Roundup (you know, the stuff that’s sprayed on cotton, soybeans, peanuts, and corn and drifts across the road) causes DNA damage even when diluted down to 450 times less than what’s used in agriculture, according to a scientific study from February 2012.
Cytotoxic and DNA-damaging properties of glyphosate and Roundup in human-derived buccal epithelial cells, by Verena J. Koller, Maria Fürhacker, Armen Nersesyan, Miroslav Mišík, Maria Eisenbauer and Siegfried Knasmueller, Archives of Toxicology Volume 86, Number 5 (2012), 805-813, DOI: 10.1007/s00204-012-0804-8.
Glyphosate (G) is the largest selling herbicide worldwide; the most common formulations (Roundup, R) contain polyoxyethyleneamine as main surfactant. Recent findings indicate that G exposure may cause DNA damage and cancer in humans….
Since we found genotoxic effects after short exposure to concentrations that correspond to a 450-fold dilution of spraying used in agriculture, our findings indicate that inhalation may cause DNA damage in exposed individuals.
It’s probably not even the “active” ingredient, glyphosate, that’s causing this DNA damage, more likely one of its “inert” ingredients.
Sayer Ji wrote for Greenmedinfo 15 October 2012, Research: Roundup Herbicide Toxicity Vastly Underestimated,
But adjuvants in glyphosate formulations do not just increase the toxicity of glyphosate — they are themselves highly toxic. Indeed, a study published in the journal Toxicology September, 2011 [sic: 2012] titled “Ethoxylated adjuvants of glyphosate-based herbicides are active principles of human cell toxicity,” found 24 hour exposures on liver, embryonic and placental cell lines at concentrations as low as 1 ppm — a dose well within “acceptable” environmental and occupational doses — resulted in negative effects on cellular respiration and membrane integrity.[ii] The authors reported their findings as such:
Altogether, these results challenge the establishment of guidance values such as the acceptable daily intake of glyphosate, when these are mostly based on a long term in vivo test of glyphosate alone. Since pesticides are always used with adjuvants that could change their toxicity, the necessity to assess their whole formulations as mixtures becomes obvious. This challenges the concept of active principle of pesticides for non-target species.
What the consumer of GM-contaminated food must understand is that glyphosate, and the many insufficiently tested “inactive” ingredients sprayed on these foods, enter the body and have real, adverse effects that are cumulative, even if mostly subclinical. The only way we can be sure to reduce our exposure to these agrichemicals is through consciously refraining from consuming them. And how do we do that? Get the stuff labeled, and give the consumer a choice not to eat it.

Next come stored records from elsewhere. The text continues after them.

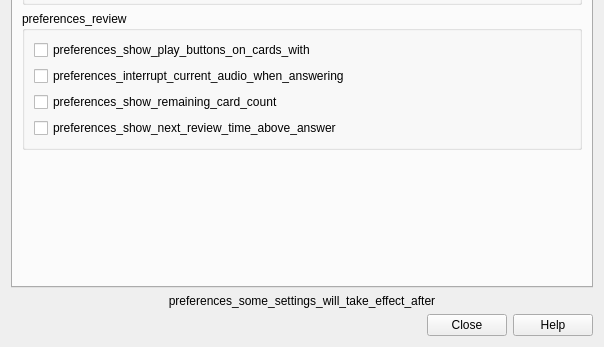
First picture: the form in qt/aqt/forms/preferences.ui, repository ankitects/anki, before the edit; both pictures show x 0 to 604 and y 291 to 638 of the 604 by 638 pixel window.
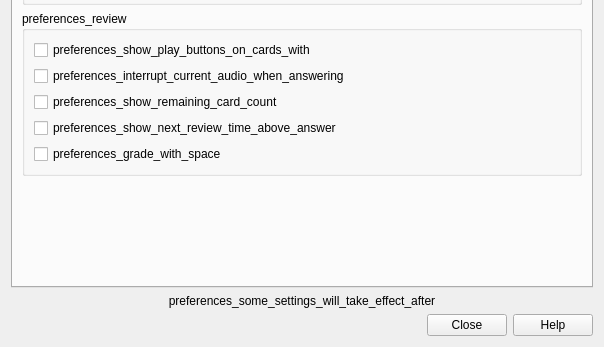
Second picture: the form after the edit. The open tabs and pages were chosen to show the change.

Commit message: add a new setting: grade with space

```diff
--- a/qt/aqt/forms/preferences.ui
+++ b/qt/aqt/forms/preferences.ui
@@ -456,6 +456,19 @@
             </property>
            </widget>
           </item>
+          <item>
+            <widget class="QCheckBox" name="grade_with_space">
+             <property name="sizePolicy">
+              <sizepolicy hsizetype="Fixed" vsizetype="Fixed">
+               <horstretch>0</horstretch>
+               <verstretch>0</verstretch>
+              </sizepolicy>
+             </property>
+             <property name="text">
+              <string>preferences_grade_with_space</string>
+             </property>
+            </widget>
+           </item>
          </layout>
         </widget>
        </item>
```
Left out of the diff: 1 changed line with no effect on the pictures. The commit also changes 4 other files.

Maybe you should think twice before spraying Roundup on your yard. Maybe we all should think twice before eating food sprayed with Roundup, since pesticides remain in the food, all the way through to urine. Oh, and you do have legal recourse for pesticide drift.
Here’s the more recent journal article: Ethoxylated adjuvants of glyphosate-based herbicides are active principles of human cell toxicity. Mesnage R, Bernay B, Séralini GE. Toxicology. 2012 Sep 21. pii: S0300-483X(12)00345-9. doi: 10.1016/j.tox.2012.09.006. [Epub ahead of print]
Apparently Séralini hit a nerve this time. There’s quite the controversy about that recent study; see the next post.